It is election day, when we celebrate the uniquely American system of democracy, in which every single dollar gets a vote.
The general idea of a democracy is that it represents the interests of the people. That is not what we have in America. Our political system is an oligarchy. It represents the interests of those with money. Our elected leaders have almost no choice but to fall in line with this, because we have a system that requires a great deal of money to get elected to office, and allows almost anyone (including corporations, which are people) to donate almost limitless sums of money for the purpose of getting one candidate or the other elected. Sure, sometimes the candidate with slightly less money wins. But the candidate with no money never wins. Money—not ideas, or morals, or leadership ability—is the entry fee to our political process. To be a politician, you must be a beggar. As a beggar, you are naturally indebted to those who financially support you. The result is a system in which money talks. The people—the millions of citizens—are reduced to secondary status. In our system, citizens are not intrinsically valuable. They are only meaningful insofar as it costs a certain amount of money to trick a sliver of them into changing their votes.
Most Americans, even if they are not politically "sophisticated," understand this at a visceral level. Most citizens cannot name their elected officials, and do not exercise their right to vote, and are apathetic and cynical about politics in general. This is not desirable, but it is also not irrational. People know that money talks. And they know that they are not the moneyed ones. And they go on with things more important to their daily lives, and the system goes on without them.
None of these statements are revelations. The world's biggest problems are rarely novelties.
If we do not drastically reform the way that we finance campaigns and elections, the happy idea of American democracy will continue to be a farce. There have been dozens and dozens of stories during the midterm campaigns that could serve as testaments to the utter brashness of our broken, money-centric political system. Here is just one representative example, from the Washington Post's Matea Gold today, who details just how fictional the line between direct donations to candidates and unlimited outside "soft money" has become:
To help allies fashion their plans, Democratic and Republican congressional committees posted detailed opposition research books and talking points about individual candidates on their Web sites. And it is now standard practice for candidates to share suggested television ad scripts and video footage online — materials that are then scooped up by outside groups and turned into television spots.
This year also saw the rise of single-candidate super PACs, flush with cash from a contender's family and friends. More than 90 such groups sprung up to back candidates in 2014, up from 21 four years ago, according to FEC data compiled by the Center for Responsive Politics.
The closeness between candidates and their wealthy backers threatens a principle embraced by Congress after the Watergate scandal — that rich donors should not be able to give unlimited sums to an elected official.

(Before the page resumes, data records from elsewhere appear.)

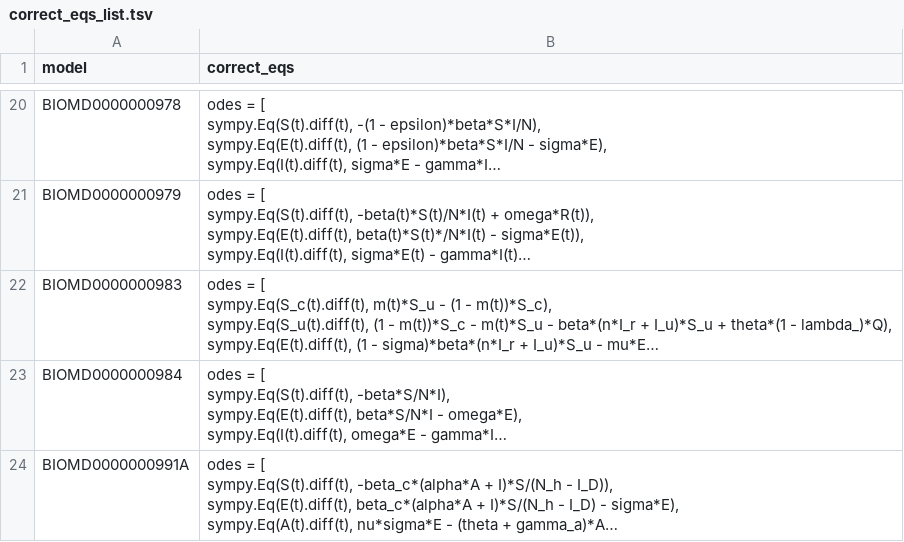
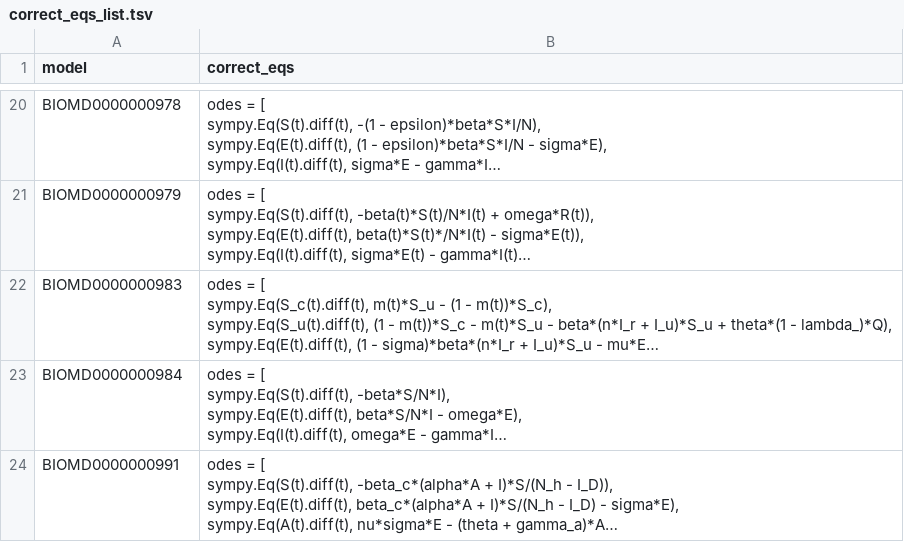
Before and after one commit to nanglo123/mira, a TSV file: notebooks/equation extraction development/extraction error check/string mismatch check/correct_eqs_list.tsv, drawn as a sheet; only a part is shown, gaps mark what is left out; long unchanged cells end in …; the diff names each change by its address in the sheet, - before the commit and + after, or states it on an @@ line.

```diff
--- a/notebooks/equation extraction development/extraction error check/string mismatch check/correct_eqs_list.tsv
+++ b/notebooks/equation extraction development/extraction error check/string mismatch check/correct_eqs_list.tsv
-A24 (model): BIOMD0000000991A
+A24 (model): BIOMD0000000991
```
Also changed, not shown: notebooks/equation extraction development/extraction error check/string mismatch check/str_check_version_sums.csv, 5 other files.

The ostensible justification for this system is that there is a qualitative difference between a political campaign and an outside PAC supporting a political campaign. There quite clearly is not. And the parties and candidates and donors themselves all know it very well.
Watergate? Psht. That was decades ago. Things are much more corrupt now.